One Boaz ministerial couple used their pain to help others in the community through a program called GriefShare.
Vicki Pettijohn, along with her husband and First Baptist Church of Boaz pastor Richard, began a GriefShare group in the church last year.
The couple's daughter passed away more than three years ago, but Pettijohn knew some good could come from the tragedy.
"I didn't want all the pain to be for nothing," she said. "We felt like God was leading us to start something to minister to people going through grief."
After researching several different ideas, she said GriefShare "just kept popping up."
She met with a couple from an established GriefShare group at First Baptist Church of Albert ville and knew then it was the right program for her church.
"That's when we decided to go with GriefShare," she said. "They've been around a while, and everything they do is quality and backed by research.
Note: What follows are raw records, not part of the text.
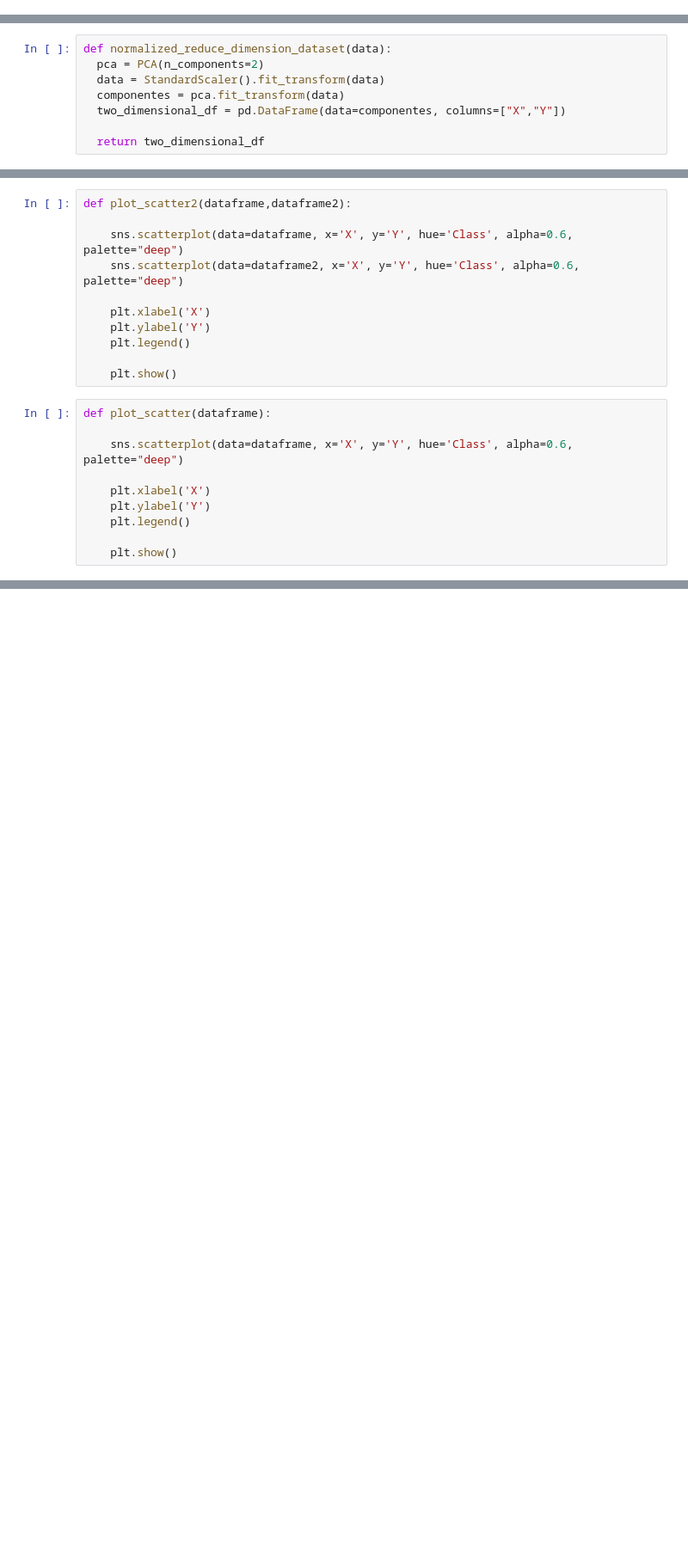
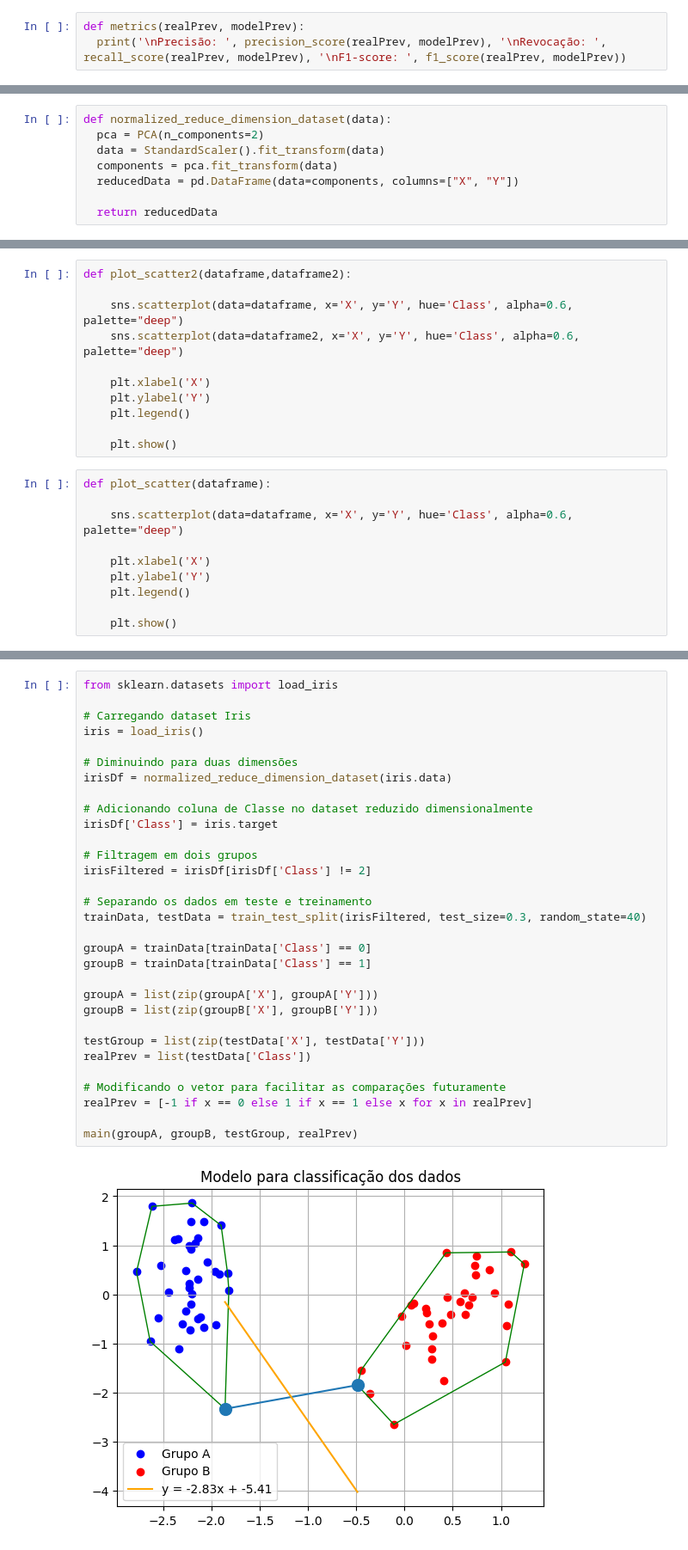
Before and after one commit to Igoreduardobraga/TP-1-ALG2, a Jupyter notebook: TP1_ALGII.ipynb, the cells around one changed output, grey strips where cells are left out. Shown at 86% size. Saved outputs shown, nothing was run; the diff lists cells and outputs as text; blank space fills up the shorter version.

Commit message:
adicionando novas alterações

```diff
--- a/TP1_ALGII.ipynb
+++ b/TP1_ALGII.ipynb
@@ -277,3 +288,6 @@ def plotModel(convexHullA, convexHullB, groupA, groupB, closestPair, nameGroup1,
+# %%
+def metrics(realPrev, modelPrev):
+  print('\nPrecisão: ', precision_score(realPrev, modelPrev), '\nRevocação: ', recall_score(realPrev, modelPrev), '\nF1-score: ', f1_score(realPrev, modelPrev))
 # %% [markdown]
 **Função geral**
 
@@ -324,0 +340,8 @@ def metrics(a, b, newGroup):
+# %%
+def normalized_reduce_dimension_dataset(data):
+  pca = PCA(n_components=2)
+  data = StandardScaler().fit_transform(data)
+  components = pca.fit_transform(data)
+  reducedData = pd.DataFrame(data=components, columns=["X", "Y"])
+
+  return reducedData
@@ -433,8 +417,0 @@ def reduce_dimension_dataset(data):
-# %%
-def normalized_reduce_dimension_dataset(data):
-  pca = PCA(n_components=2)
-  data = StandardScaler().fit_transform(data)
-  componentes = pca.fit_transform(data)
-  two_dimensional_df = pd.DataFrame(data=componentes, columns=["X","Y"])
-
-  return two_dimensional_df
@@ -723,0 +463,33 @@ Os dados não são separáveis linearmente.
+# %%
+from sklearn.datasets import load_iris
+
+# Carregando dataset Iris
+iris = load_iris()
+
+# Diminuindo para duas dimensões
+irisDf = normalized_reduce_dimension_dataset(iris.data)
+
+# Adicionando coluna de Classe no dataset reduzido dimensionalmente
+irisDf['Class'] = iris.target
+
+# Filtragem em dois grupos
+irisFiltered = irisDf[irisDf['Class'] != 2]
+
+# Separando os dados em teste e treinamento
+trainData, testData = train_test_split(irisFiltered, test_size=0.3, random_state=40)
+
+groupA = trainData[trainData['Class'] == 0]
+groupB = trainData[trainData['Class'] == 1]
+
+groupA = list(zip(groupA['X'], groupA['Y']))
+groupB = list(zip(groupB['X'], groupB['Y']))
+
+testGroup = list(zip(testData['X'], testData['Y']))
+realPrev = list(testData['Class'])
+
+# Modificando o vetor para facilitar as comparações futuramente
+realPrev = [-1 if x == 0 else 1 if x == 1 else x for x in realPrev]
+
+main(groupA, groupB, testGroup, realPrev)
+# %% [output]
+[figure, added]
```
Also changed, not shown: parts of 78 cells of this notebook, 2 other files.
"Everything about it was very impressive. The majority of the people involved have had a loss in their own lives."
GriefShare is a national program written and created by experts in the field of counseling and grief management. Local support groups meet for 13-week cycles. The cycles are self-contained and not in a particular sequence, so people can participate in a cycle without any previous attendance.
Groups gather to watch a video seminar featuring expert interviews, real-life case studies, dramatic reenactments and on-location video, according to the program's website, www.griefshare.org.
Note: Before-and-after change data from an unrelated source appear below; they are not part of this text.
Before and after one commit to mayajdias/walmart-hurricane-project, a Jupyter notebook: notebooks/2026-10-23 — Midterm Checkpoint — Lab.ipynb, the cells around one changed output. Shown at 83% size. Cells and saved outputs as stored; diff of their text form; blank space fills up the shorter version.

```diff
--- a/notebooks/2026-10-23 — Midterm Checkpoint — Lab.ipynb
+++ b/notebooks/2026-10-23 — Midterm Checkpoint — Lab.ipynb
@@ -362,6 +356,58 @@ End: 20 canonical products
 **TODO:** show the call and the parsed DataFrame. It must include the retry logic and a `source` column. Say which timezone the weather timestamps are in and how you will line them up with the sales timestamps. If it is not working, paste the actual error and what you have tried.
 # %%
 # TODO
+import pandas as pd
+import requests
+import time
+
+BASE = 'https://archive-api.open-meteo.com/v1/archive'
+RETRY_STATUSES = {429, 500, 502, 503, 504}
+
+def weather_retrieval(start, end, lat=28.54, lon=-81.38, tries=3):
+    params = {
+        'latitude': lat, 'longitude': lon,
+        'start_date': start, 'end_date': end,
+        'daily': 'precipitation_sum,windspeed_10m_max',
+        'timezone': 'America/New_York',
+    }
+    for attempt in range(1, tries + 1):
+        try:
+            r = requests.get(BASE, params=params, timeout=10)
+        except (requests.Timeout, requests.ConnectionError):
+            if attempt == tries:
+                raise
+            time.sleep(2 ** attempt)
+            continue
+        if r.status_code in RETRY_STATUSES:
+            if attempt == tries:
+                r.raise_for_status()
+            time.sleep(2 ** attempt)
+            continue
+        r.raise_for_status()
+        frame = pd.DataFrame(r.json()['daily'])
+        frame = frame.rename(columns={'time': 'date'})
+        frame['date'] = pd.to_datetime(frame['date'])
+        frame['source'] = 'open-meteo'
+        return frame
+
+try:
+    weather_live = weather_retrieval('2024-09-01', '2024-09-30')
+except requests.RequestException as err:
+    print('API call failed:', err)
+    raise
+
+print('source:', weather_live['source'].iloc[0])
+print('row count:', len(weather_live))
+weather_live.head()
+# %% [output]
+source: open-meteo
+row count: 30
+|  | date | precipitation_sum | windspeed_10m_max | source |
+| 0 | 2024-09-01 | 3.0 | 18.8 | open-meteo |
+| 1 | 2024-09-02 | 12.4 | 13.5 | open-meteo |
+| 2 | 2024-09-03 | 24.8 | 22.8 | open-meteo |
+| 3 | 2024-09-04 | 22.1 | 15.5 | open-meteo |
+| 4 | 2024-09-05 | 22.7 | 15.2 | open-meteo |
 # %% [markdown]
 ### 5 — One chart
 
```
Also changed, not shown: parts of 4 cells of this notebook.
They then spend time discussing the video and the current events in their own lives. Participants also receive a workbook with notes for further personal study and journaling throughout the week.
In addition to the weekly meetings, a wealth of resources is available on the program's website, including chat pages where people can find support or ask questions.
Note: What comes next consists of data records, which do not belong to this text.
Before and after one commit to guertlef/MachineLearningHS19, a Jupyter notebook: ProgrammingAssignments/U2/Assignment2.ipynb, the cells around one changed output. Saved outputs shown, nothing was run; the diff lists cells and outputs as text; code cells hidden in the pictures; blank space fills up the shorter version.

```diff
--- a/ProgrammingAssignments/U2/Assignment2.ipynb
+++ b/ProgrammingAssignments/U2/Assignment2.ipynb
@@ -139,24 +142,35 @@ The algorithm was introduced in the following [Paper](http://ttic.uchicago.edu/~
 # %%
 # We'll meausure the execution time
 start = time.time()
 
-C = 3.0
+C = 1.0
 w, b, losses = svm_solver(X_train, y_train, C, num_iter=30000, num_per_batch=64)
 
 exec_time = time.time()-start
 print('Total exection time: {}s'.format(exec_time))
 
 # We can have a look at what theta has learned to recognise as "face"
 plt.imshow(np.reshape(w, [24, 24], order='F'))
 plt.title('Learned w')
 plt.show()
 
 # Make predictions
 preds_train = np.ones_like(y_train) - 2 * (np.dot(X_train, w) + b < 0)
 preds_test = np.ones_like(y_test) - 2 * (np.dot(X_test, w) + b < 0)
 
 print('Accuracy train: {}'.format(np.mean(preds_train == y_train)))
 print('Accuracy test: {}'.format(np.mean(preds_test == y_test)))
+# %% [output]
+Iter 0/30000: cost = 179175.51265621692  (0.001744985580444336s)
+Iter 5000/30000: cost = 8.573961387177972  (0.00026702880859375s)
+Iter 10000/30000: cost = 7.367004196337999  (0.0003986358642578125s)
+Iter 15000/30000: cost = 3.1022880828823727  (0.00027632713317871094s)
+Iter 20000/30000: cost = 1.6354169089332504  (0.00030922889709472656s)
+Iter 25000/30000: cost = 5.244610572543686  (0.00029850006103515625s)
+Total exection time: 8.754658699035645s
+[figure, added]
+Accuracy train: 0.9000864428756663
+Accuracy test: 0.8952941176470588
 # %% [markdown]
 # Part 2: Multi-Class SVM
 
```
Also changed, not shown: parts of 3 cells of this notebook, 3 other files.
GriefShare also offers a phone number residents can call for counseling and assistance.
However, even with all the extra resources to help the hurting, Pettijohn believes physical support groups are integral to the healing process.
"It's important for people grieving to see there are other people that are grieving and get support from forming those relationships," she said. "It helps people realize that everybody grieves differently and the way you're grieving is normal, even if it's different than what other people are going through.
"It lets them know they're not crazy. It's just a huge change in their reality. Life will never be the same, but you can achieve a new normal. Life is a gift, and there is joy even if you've lost someone you love."
Participants range from people suffering recent loss to those who have grieved for several years. All people grieve differently, but the program can help everyone in every stage of grief.
"Everybody needs it at different times," Pettijohn said. "Every loss is so different. We see people fresh in their grief be able to focus and get direction, but we even have people who have been experiencing grief for as long as five years and never dealt with it, and they were stuck.
"The best part is seeing how God can really use it to touch lives and help people."
The FBCB GriefShare group is open to the community as well as church members and will begin a third cycle on Jan. 22 at 4:30 p.m. at the church. For more information, call 256-593-8580.
Other churches offering the GriefShare program are First Baptist Church of Albertville and Mount Vernon Baptist Church of Albertville.